Queries: Do people accept mass deaths? Where’s the public anger? Would people be more outraged if a majority of 35,000+ (and possibly up to 60,000+) victims had been children or young adults, rather than aged pensioners? Or were they at the end of their lives anyway? And of no more use? Their deaths matter only to their family and friends. Indeed,some say, their pensions were an onerous burden on society.
6) Business people own the firms.
They say “Customers depend on us. If we don’t meet our committments to them, there’s no money for anybody”.
Comments: Staff are starting to understand the value of their labour as they take on board two points: i) the firm’s right to make money does not supersede their right to life and ii) without staff doing the work, no firm will make any money.
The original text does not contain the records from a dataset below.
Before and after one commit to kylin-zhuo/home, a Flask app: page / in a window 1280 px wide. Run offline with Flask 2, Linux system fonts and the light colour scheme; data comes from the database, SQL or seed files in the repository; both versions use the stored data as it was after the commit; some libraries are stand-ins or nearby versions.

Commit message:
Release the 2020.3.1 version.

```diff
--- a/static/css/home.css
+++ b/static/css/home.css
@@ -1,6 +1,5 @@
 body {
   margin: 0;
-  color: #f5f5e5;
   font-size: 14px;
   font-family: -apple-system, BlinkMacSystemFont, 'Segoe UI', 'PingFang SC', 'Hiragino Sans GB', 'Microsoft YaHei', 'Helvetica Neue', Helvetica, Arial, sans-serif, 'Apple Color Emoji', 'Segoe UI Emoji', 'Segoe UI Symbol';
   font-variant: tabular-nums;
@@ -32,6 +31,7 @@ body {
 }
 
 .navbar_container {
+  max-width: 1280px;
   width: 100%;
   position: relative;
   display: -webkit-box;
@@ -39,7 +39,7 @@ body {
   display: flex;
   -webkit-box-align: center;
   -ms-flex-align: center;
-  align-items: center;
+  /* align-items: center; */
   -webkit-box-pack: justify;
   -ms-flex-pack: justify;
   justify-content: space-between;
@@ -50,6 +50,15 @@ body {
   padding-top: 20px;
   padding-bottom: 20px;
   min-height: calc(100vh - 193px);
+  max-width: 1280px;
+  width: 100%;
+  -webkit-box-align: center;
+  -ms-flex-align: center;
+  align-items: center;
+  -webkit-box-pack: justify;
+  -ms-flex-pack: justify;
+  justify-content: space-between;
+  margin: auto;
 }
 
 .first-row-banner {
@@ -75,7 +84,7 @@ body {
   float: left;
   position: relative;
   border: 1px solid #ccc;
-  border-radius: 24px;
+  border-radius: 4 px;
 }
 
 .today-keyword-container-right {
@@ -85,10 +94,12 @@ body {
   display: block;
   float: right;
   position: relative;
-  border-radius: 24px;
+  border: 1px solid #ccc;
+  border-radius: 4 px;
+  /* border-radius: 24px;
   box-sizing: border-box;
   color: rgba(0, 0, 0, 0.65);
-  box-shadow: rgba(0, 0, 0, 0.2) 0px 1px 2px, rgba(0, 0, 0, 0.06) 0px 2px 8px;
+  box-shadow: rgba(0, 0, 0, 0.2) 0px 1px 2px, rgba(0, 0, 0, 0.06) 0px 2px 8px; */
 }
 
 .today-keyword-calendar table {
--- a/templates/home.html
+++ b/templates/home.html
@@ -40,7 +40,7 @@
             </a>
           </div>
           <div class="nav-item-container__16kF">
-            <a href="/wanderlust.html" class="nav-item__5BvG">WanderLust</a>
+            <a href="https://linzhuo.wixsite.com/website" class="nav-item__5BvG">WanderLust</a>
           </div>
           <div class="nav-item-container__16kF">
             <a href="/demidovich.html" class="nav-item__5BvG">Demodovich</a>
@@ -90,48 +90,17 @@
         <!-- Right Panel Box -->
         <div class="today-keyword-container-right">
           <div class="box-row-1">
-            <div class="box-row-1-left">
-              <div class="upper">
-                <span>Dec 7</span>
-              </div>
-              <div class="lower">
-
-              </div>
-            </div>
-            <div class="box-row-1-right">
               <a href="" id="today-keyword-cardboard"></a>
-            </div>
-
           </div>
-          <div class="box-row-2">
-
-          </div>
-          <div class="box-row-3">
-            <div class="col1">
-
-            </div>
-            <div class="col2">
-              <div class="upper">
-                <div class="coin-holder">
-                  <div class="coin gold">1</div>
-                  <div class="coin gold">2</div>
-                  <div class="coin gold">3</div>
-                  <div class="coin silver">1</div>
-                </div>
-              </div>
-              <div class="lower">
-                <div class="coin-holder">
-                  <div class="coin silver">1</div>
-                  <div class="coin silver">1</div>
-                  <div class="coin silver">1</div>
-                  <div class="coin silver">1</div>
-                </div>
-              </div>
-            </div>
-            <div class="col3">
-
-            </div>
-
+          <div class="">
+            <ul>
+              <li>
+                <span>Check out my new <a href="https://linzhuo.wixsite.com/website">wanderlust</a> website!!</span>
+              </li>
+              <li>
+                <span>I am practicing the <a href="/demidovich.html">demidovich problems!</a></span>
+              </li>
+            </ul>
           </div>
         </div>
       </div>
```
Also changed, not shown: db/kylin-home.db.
Society is recognizing that under-paid and under-valued occupations like bus, train and lorry drivers,hospital cleaners, delivery men, care home workers, supermarket staff and so forth are essential for the functioning of society. Their value and image are being reassessed by the public – but not salary-wise by the UK government.
The UK economy may not be saved anyway despite, or because of, current steps towards loosening lockdown restrictions. The Covid-19 virus is still spreading among the population and the test, trace and isolate strategy is as yet poorly developed and practically untried .
Until people are convinced they are safe, a lot of them won’t risk visiting shopping centres, using public transport, flying or gathering in large crowds at matches and concerts. If they decide the risk of infection is too high, many non-essential businesses like shops, cafès, nail and eyebrow bars and various other services won’t see enough customers to offset the costs of opening and setting up anti-Covid-19 protection systems. Owners will lose less by staying shut, particularly if they operate on thin profit margins at the best of times.
Finally, loosening lockdown restrictions before the epidemic is under control, as the UK government appears to be doing, could well lead to a second wave of Covid-19 infections. When a lot of workers are sick in this second wave, manufacturers and service industries will close because they cannot operate without labour.